■ **WHAT YOU HAVE TO DO**: Extract from the listing each line in which the word "spacing" appears.

■ **SUPPLIED DATA**:
__________

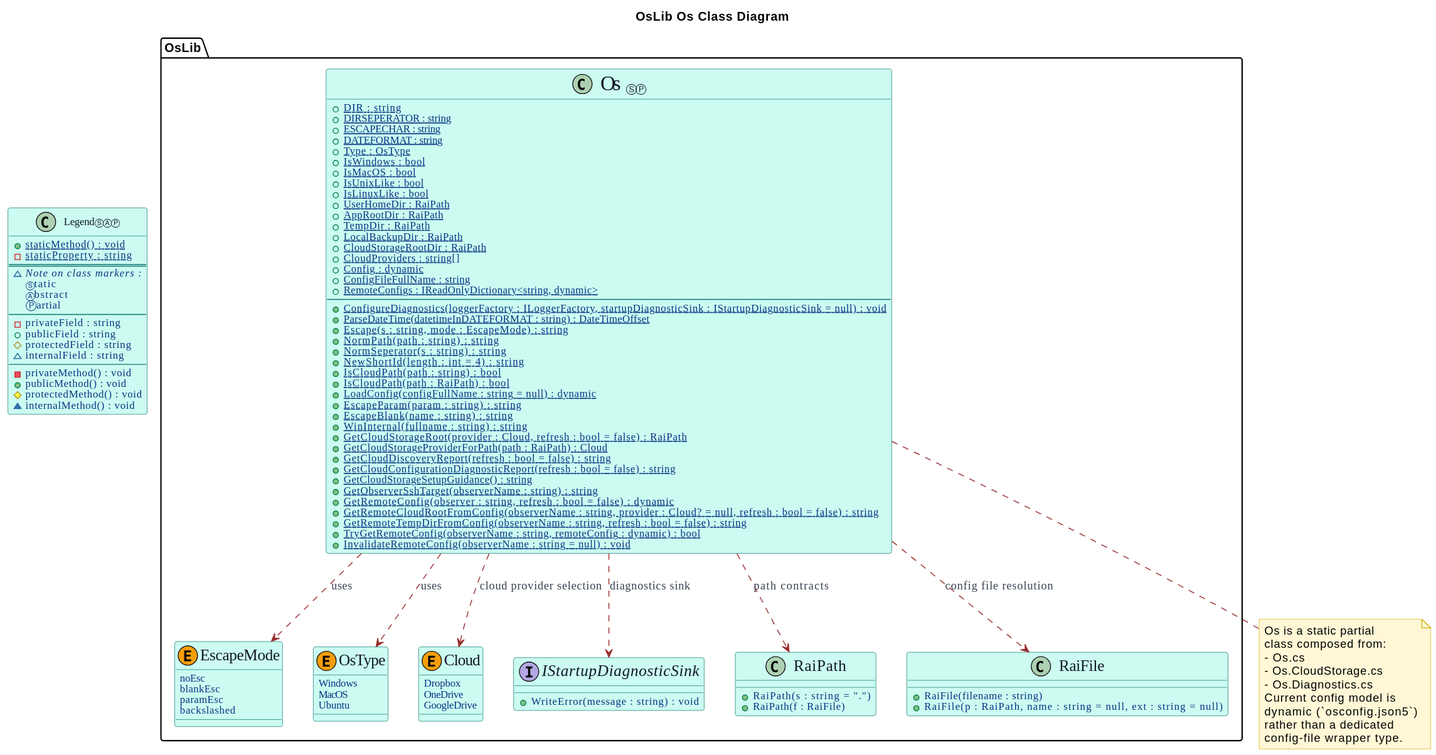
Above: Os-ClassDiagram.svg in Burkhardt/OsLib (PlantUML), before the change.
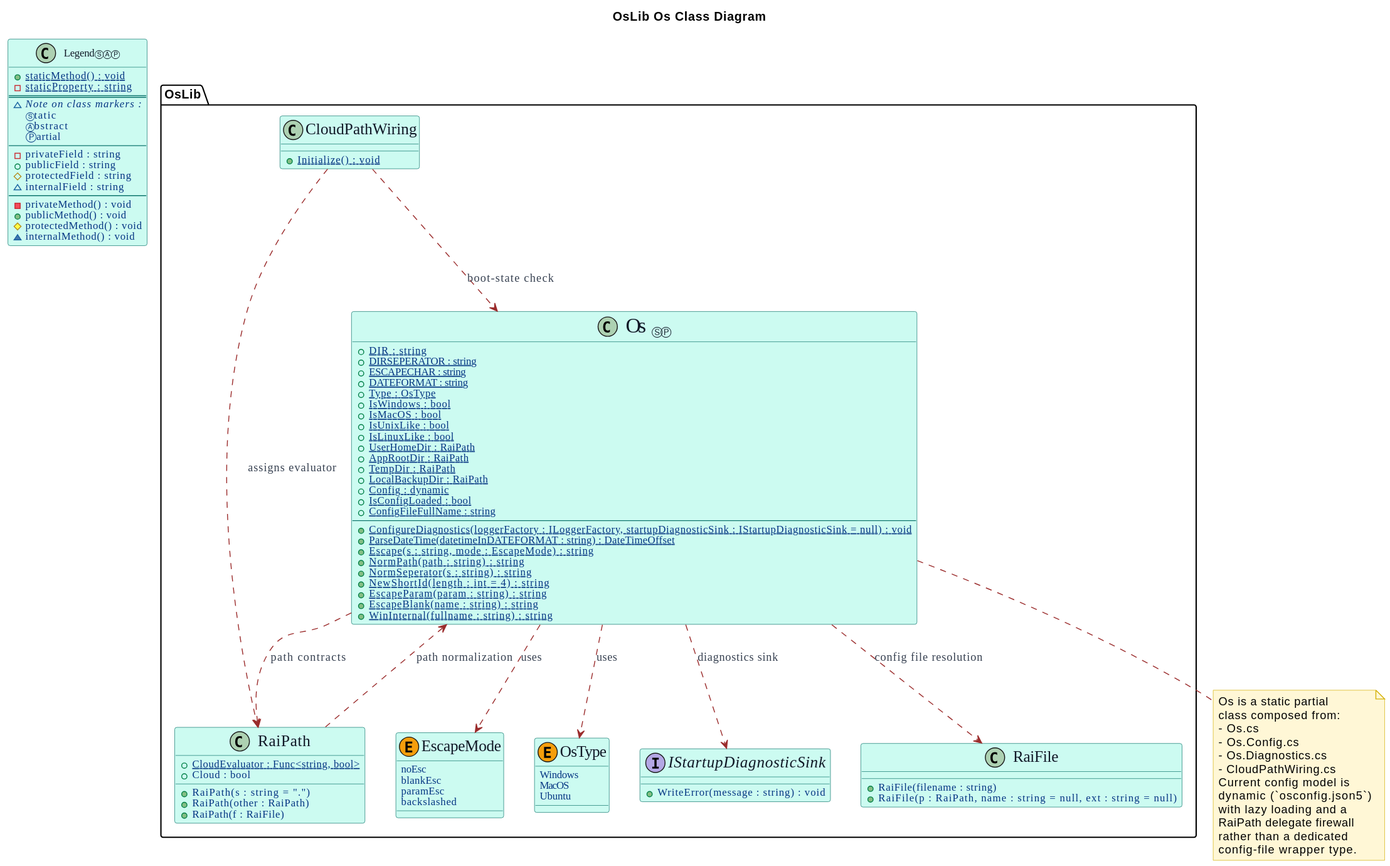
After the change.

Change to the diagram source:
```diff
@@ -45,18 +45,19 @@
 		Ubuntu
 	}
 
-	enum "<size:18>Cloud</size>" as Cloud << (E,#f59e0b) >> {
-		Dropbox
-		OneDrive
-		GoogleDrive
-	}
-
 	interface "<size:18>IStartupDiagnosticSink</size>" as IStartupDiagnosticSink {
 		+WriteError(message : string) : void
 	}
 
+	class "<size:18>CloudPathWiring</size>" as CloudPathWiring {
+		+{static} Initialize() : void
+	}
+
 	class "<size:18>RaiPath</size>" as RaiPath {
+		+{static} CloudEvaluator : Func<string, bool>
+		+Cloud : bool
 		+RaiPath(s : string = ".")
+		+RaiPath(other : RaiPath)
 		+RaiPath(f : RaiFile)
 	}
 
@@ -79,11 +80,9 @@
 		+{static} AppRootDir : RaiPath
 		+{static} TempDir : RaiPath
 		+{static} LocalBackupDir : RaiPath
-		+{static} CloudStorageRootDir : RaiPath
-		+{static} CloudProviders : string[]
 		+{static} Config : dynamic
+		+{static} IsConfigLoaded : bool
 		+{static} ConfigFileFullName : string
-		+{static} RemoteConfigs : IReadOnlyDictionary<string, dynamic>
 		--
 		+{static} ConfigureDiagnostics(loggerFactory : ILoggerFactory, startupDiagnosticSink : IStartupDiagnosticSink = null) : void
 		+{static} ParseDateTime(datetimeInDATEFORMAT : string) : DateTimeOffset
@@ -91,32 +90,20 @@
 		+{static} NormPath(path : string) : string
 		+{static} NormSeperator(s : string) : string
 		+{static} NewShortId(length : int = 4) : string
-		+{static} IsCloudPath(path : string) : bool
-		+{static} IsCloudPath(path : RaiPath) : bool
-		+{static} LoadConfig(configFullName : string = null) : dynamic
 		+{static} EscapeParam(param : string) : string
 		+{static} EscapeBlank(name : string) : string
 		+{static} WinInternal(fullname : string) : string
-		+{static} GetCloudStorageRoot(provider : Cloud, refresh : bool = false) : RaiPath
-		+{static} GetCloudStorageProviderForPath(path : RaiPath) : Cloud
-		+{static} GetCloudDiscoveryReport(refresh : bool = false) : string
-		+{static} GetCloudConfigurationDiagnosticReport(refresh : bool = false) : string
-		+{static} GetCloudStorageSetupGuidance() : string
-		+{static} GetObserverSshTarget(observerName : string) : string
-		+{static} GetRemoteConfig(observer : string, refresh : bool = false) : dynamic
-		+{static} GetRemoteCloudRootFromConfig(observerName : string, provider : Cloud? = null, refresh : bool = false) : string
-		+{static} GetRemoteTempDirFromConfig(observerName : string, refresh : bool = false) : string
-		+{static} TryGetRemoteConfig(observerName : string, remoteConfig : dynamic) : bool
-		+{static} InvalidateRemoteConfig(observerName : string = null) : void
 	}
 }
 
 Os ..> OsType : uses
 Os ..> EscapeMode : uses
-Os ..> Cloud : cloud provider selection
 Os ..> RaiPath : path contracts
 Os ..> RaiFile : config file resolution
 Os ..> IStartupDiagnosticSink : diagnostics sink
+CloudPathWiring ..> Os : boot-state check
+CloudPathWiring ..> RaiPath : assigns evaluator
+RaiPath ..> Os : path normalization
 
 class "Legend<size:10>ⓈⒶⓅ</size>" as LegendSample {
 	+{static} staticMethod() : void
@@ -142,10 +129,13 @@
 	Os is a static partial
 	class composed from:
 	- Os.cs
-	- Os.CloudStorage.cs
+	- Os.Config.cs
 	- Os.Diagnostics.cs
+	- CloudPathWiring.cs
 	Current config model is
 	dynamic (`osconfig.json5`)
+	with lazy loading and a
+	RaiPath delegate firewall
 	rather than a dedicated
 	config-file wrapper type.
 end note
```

__________

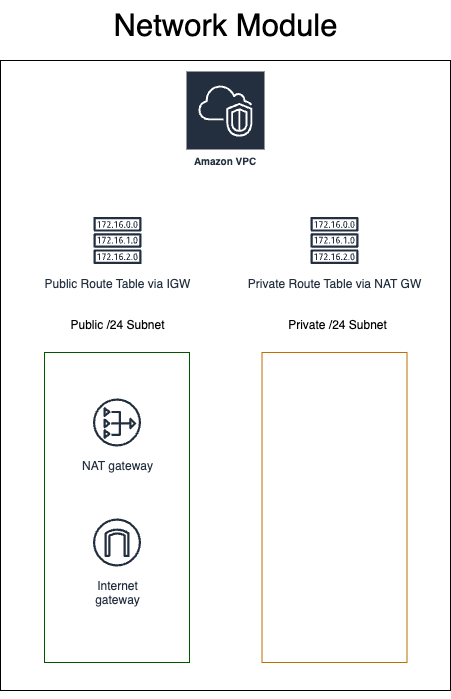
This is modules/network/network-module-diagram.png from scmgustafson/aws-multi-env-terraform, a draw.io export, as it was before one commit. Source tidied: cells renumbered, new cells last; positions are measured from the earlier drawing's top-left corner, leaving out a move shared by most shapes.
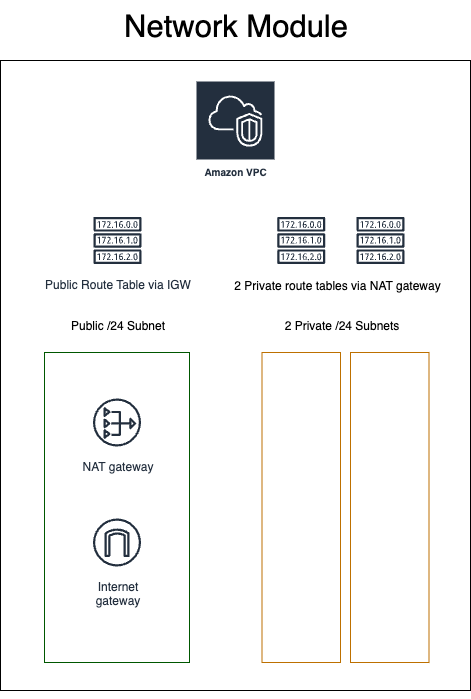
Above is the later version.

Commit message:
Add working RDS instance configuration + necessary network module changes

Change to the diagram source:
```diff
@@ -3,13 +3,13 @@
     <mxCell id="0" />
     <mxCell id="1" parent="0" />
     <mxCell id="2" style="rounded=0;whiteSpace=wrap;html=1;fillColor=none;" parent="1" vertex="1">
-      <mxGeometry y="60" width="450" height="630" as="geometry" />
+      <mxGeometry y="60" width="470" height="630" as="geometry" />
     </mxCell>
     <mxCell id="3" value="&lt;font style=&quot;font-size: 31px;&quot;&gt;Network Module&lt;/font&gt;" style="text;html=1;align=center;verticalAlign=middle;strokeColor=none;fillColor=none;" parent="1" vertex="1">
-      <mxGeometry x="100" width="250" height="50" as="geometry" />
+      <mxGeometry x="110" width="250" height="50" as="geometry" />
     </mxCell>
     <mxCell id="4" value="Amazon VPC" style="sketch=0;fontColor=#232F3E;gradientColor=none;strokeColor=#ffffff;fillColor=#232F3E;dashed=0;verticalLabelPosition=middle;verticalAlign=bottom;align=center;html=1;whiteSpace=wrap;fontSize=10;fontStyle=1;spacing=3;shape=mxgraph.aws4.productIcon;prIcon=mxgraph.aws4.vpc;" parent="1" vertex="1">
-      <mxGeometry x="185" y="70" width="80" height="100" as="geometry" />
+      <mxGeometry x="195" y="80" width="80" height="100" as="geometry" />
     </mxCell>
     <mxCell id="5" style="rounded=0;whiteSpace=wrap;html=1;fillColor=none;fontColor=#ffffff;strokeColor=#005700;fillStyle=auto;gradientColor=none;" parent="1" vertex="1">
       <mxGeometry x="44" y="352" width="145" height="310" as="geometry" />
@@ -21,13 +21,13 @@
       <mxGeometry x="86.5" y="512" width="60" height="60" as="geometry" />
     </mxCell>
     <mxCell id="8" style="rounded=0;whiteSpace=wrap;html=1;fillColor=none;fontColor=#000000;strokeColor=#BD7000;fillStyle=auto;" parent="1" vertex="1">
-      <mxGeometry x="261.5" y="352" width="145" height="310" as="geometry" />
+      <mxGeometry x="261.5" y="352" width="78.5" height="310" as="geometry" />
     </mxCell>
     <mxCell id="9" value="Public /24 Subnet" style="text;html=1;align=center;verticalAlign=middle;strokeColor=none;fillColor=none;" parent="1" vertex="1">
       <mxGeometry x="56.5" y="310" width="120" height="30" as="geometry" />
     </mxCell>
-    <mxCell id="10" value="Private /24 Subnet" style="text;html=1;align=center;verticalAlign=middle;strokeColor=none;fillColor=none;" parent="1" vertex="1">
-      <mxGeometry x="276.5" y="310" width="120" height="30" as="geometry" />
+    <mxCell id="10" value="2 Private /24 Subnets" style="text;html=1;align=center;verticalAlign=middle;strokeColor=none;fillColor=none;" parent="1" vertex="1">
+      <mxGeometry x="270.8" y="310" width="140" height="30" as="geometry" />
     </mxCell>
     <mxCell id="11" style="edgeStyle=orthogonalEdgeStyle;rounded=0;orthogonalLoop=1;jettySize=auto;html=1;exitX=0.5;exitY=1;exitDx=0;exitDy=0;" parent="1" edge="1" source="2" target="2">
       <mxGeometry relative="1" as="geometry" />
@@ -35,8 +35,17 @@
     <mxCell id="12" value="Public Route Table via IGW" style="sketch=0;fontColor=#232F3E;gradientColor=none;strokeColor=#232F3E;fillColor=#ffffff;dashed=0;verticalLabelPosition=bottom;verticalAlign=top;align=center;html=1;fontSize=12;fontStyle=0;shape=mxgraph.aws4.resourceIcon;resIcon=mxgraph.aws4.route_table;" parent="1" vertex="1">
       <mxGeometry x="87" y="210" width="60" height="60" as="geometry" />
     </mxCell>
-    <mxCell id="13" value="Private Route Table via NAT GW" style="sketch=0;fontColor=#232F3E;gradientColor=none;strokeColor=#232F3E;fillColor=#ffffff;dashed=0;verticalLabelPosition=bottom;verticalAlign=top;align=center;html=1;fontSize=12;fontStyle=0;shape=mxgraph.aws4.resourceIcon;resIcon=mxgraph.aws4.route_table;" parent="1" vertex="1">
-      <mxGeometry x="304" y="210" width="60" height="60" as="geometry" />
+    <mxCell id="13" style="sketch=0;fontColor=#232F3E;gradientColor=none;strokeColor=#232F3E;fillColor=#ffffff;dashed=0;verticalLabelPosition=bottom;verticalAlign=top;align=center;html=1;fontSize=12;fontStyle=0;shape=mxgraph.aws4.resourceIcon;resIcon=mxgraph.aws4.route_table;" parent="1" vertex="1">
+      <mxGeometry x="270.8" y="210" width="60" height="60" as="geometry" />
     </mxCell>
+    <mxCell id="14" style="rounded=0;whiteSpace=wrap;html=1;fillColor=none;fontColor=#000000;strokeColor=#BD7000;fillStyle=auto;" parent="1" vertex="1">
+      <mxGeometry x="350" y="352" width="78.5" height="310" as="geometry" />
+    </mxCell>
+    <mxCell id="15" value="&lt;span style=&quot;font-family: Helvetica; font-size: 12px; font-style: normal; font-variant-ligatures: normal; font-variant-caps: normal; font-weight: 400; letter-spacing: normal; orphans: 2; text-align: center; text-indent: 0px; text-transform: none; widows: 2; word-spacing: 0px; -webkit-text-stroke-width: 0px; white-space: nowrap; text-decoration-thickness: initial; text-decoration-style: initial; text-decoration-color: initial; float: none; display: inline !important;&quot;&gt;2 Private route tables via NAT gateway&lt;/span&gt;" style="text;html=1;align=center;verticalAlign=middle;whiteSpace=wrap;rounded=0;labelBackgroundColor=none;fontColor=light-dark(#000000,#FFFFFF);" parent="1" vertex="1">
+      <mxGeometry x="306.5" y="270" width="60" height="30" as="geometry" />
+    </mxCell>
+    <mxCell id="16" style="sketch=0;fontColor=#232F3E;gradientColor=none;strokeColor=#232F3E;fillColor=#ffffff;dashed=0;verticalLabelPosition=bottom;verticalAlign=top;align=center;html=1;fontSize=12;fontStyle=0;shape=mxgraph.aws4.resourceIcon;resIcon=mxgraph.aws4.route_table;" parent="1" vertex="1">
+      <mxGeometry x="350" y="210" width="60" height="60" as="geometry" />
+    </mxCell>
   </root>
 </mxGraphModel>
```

__________

■ **WRITTEN RESPONSE**:
     <mxCell id="4" value="Amazon VPC" style="sketch=0;fontColor=#232F3E;gradientColor=none;strokeColor=#ffffff;fillColor=#232F3E;dashed=0;verticalLabelPosition=middle;verticalAlign=bottom;align=center;html=1;whiteSpace=wrap;fontSize=10;fontStyle=1;spacing=3;shape=mxgraph.aws4.productIcon;prIcon=mxgraph.aws4.vpc;" parent="1" vertex="1">
+    <mxCell id="15" value="&lt;span style=&quot;font-family: Helvetica; font-size: 12px; font-style: normal; font-variant-ligatures: normal; font-variant-caps: normal; font-weight: 400; letter-spacing: normal; orphans: 2; text-align: center; text-indent: 0px; text-transform: none; widows: 2; word-spacing: 0px; -webkit-text-stroke-width: 0px; white-space: nowrap; text-decoration-thickness: initial; text-decoration-style: initial; text-decoration-color: initial; float: none; display: inline !important;&quot;&gt;2 Private route tables via NAT gateway&lt;/span&gt;" style="text;html=1;align=center;verticalAlign=middle;whiteSpace=wrap;rounded=0;labelBackgroundColor=none;fontColor=light-dark(#000000,#FFFFFF);" parent="1" vertex="1">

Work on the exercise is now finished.